According to a study by the Baseball Business Journal, the numberof baseball games on over-the-air television actually has increased since the proliferation of cable, contrary to the popular perception. From 1983 to 1993, cable-TV games increased from 416 to 1,347. But free-TV games also increased from 1,595 to 1,815, or from an average of 60 per team to 65.
The Orioles are tied for seventh in the American League in the number of over-the-air games telecast, and rank third in number of cable-TV games. They are tied for third in total televised games.
PLAYING BALL ON TV
The number of regular-season games American League teams telecast on over-the-air television and cable:
Team.. .. .. .. ..TV .. .. .. Cab.
Orioles .. .. .. .50 .. .. .. 85
Boston .. .. .. ..75 .. .. .. 82
California .. .. 49 .. .. .. 20
Chicago .. .. .. 48 .. .. .. 110
Cleveland .. .. ..60 .. .. .. 45
Detroit .. .. .. 47 .. .. .. 70
Kansas City .. .. 63 .. .. .. 0
Milwaukee .. .. ..65 .. .. .. 0
Minnesota .. .. ..38 .. .. .. 74
New York .. .. .. 50 .. .. .. 108
Oakland .. .. .. 50 .. .. .. 59

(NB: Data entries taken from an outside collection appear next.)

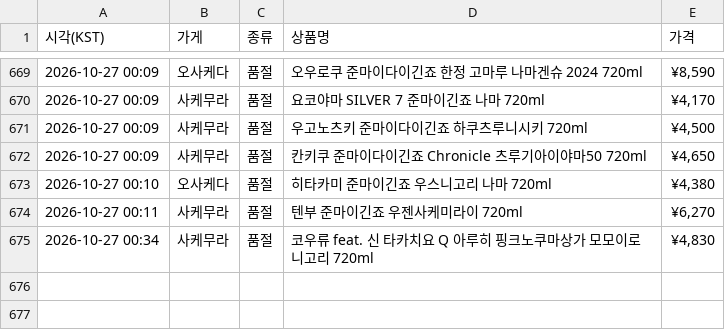
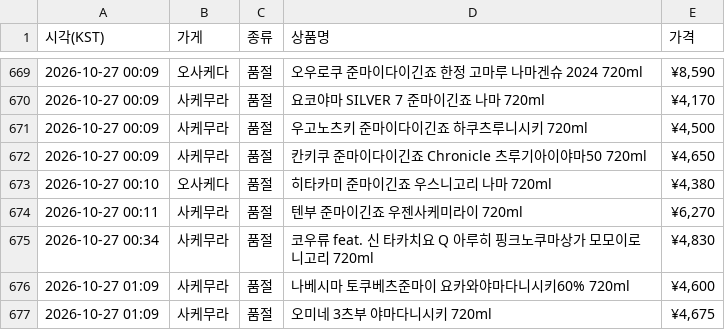
Before and after one commit to zerocustom84-alt/sake-watch, a CSV file: history.csv, drawn as a sheet; only a part is shown, gaps mark what is left out; the diff names each change by its address in the sheet, - before the commit and + after, or states it on an @@ line.

```diff
--- a/history.csv
+++ b/history.csv
+row 676: 2026-10-27 01:09 | 사케무라 | 품절 | 나베시마 토쿠베츠준마이 요카와야마다니시키60% 720ml | ¥4,600
+row 677: 2026-10-27 01:09 | 사케무라 | 품절 | 오미네 3츠부 야마다니시키 720ml | ¥4,675
```
Also changed, not shown: 2 other files.
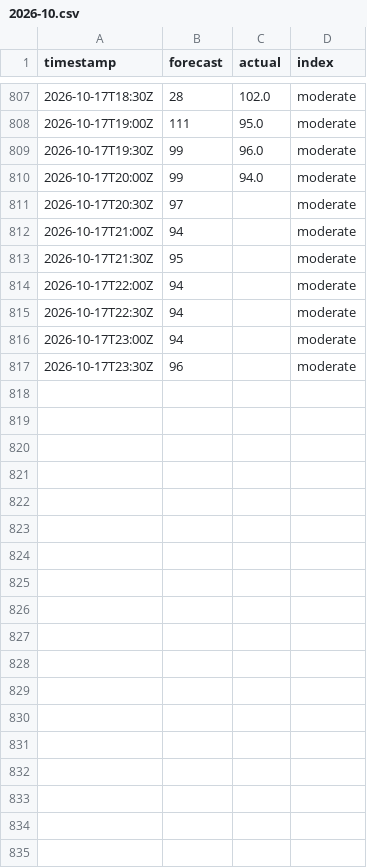
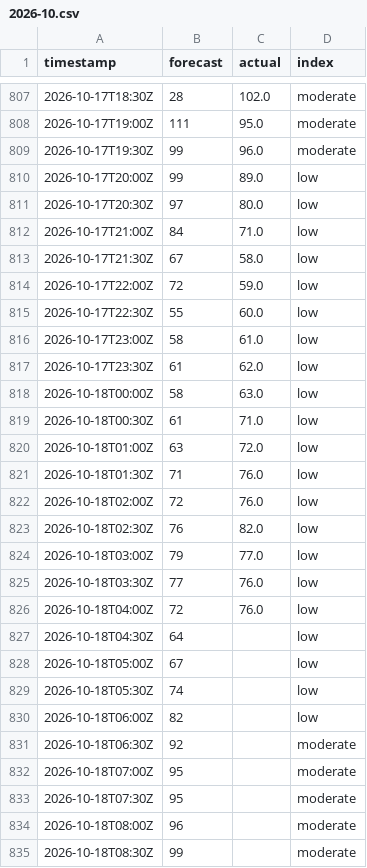
Before and after one commit to sweetluvz/Collectdata, a CSV file: data/energy/gb/carbon_intensity/2026-10.csv, drawn as a sheet; only a part is shown, gaps mark what is left out; the diff covers the shown part only.

```diff
--- a/data/energy/gb/carbon_intensity/2026-10.csv
+++ b/data/energy/gb/carbon_intensity/2026-10.csv
@@ -809,9 +809,27 @@ timestamp,forecast,actual,index
 2026-10-17T19:30Z,99,96.0,moderate
-2026-10-17T20:00Z,99,94.0,moderate
-2026-10-17T20:30Z,97,,moderate
-2026-10-17T21:00Z,94,,moderate
-2026-10-17T21:30Z,95,,moderate
-2026-10-17T22:00Z,94,,moderate
-2026-10-17T22:30Z,94,,moderate
-2026-10-17T23:00Z,94,,moderate
-2026-10-17T23:30Z,96,,moderate
+2026-10-17T20:00Z,99,89.0,low
+2026-10-17T20:30Z,97,80.0,low
+2026-10-17T21:00Z,84,71.0,low
+2026-10-17T21:30Z,67,58.0,low
+2026-10-17T22:00Z,72,59.0,low
+2026-10-17T22:30Z,55,60.0,low
+2026-10-17T23:00Z,58,61.0,low
+2026-10-17T23:30Z,61,62.0,low
+2026-10-18T00:00Z,58,63.0,low
+2026-10-18T00:30Z,61,71.0,low
+2026-10-18T01:00Z,63,72.0,low
+2026-10-18T01:30Z,71,76.0,low
+2026-10-18T02:00Z,72,76.0,low
+2026-10-18T02:30Z,76,82.0,low
+2026-10-18T03:00Z,79,77.0,low
+2026-10-18T03:30Z,77,76.0,low
+2026-10-18T04:00Z,72,76.0,low
+2026-10-18T04:30Z,64,,low
+2026-10-18T05:00Z,67,,low
+2026-10-18T05:30Z,74,,low
+2026-10-18T06:00Z,82,,low
+2026-10-18T06:30Z,92,,moderate
+2026-10-18T07:00Z,95,,moderate
+2026-10-18T07:30Z,95,,moderate
+2026-10-18T08:00Z,96,,moderate
+2026-10-18T08:30Z,99,,moderate
```
Also changed, not shown: 30 added rows and 8 edited cells elsewhere in this file, data/energy/gb/demand/2026-10.csv, data/energy/gb/generation/2026-10.csv, 2 other files.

Seattle .. .. ... 60 .. .. .. 0
Texas .. .. .. .. 90 .. .. .. 50
Toronto .. .. .. 60 .. .. .. 75